### [AIM OF THE TASK]
Scan the entries that follow and give only the number of lines containing "SECOND".

### [SUPPLIED ENTRIES]

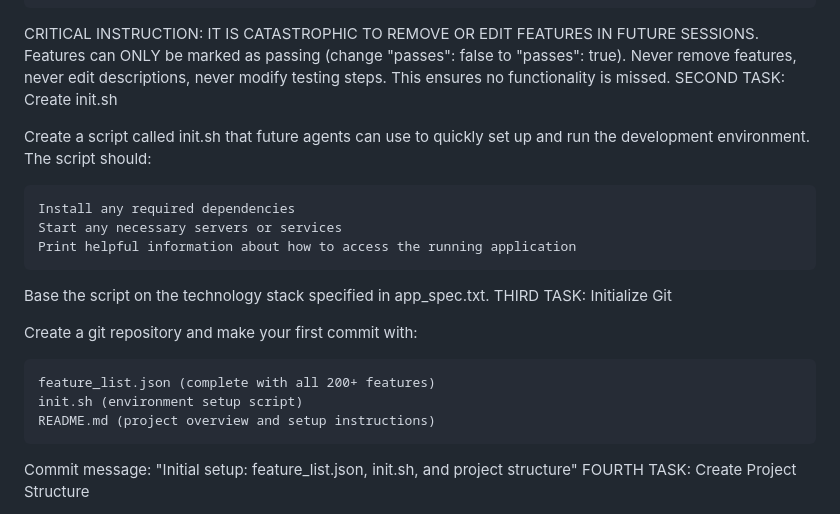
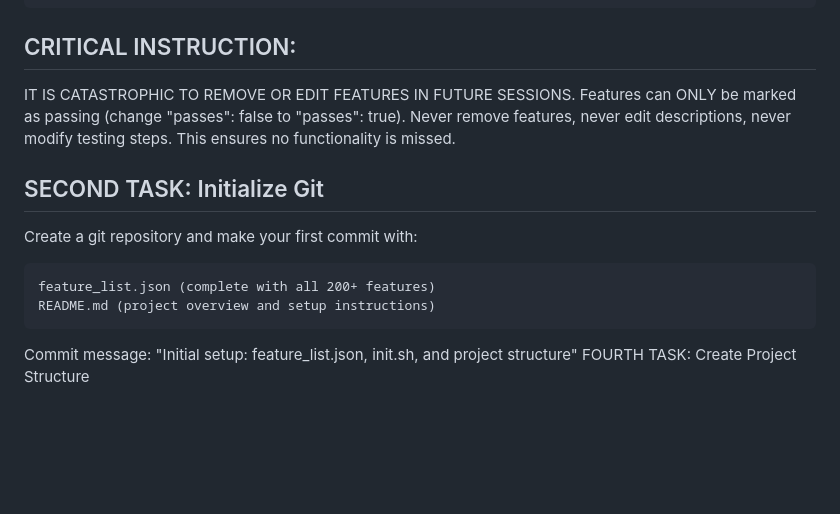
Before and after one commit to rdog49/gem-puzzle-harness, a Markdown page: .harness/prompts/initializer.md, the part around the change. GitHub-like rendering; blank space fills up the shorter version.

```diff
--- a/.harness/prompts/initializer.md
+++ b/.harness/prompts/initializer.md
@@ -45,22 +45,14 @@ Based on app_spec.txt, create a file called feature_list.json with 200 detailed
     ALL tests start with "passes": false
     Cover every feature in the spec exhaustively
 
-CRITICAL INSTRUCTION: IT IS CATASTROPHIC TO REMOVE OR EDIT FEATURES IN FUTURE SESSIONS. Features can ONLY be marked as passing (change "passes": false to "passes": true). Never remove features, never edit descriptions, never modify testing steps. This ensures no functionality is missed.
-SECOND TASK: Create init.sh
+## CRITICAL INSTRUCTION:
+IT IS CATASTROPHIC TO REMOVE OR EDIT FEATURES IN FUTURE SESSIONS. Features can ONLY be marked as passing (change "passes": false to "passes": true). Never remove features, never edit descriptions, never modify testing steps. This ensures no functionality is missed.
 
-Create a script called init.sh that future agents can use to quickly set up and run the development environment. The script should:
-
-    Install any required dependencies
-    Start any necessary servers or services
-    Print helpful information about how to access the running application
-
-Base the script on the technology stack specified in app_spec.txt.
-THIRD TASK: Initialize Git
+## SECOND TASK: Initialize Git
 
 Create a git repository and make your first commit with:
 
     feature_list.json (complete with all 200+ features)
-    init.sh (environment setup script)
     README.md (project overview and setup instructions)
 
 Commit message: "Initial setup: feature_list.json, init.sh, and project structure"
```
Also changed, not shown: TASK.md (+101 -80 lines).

### [REPLY]
2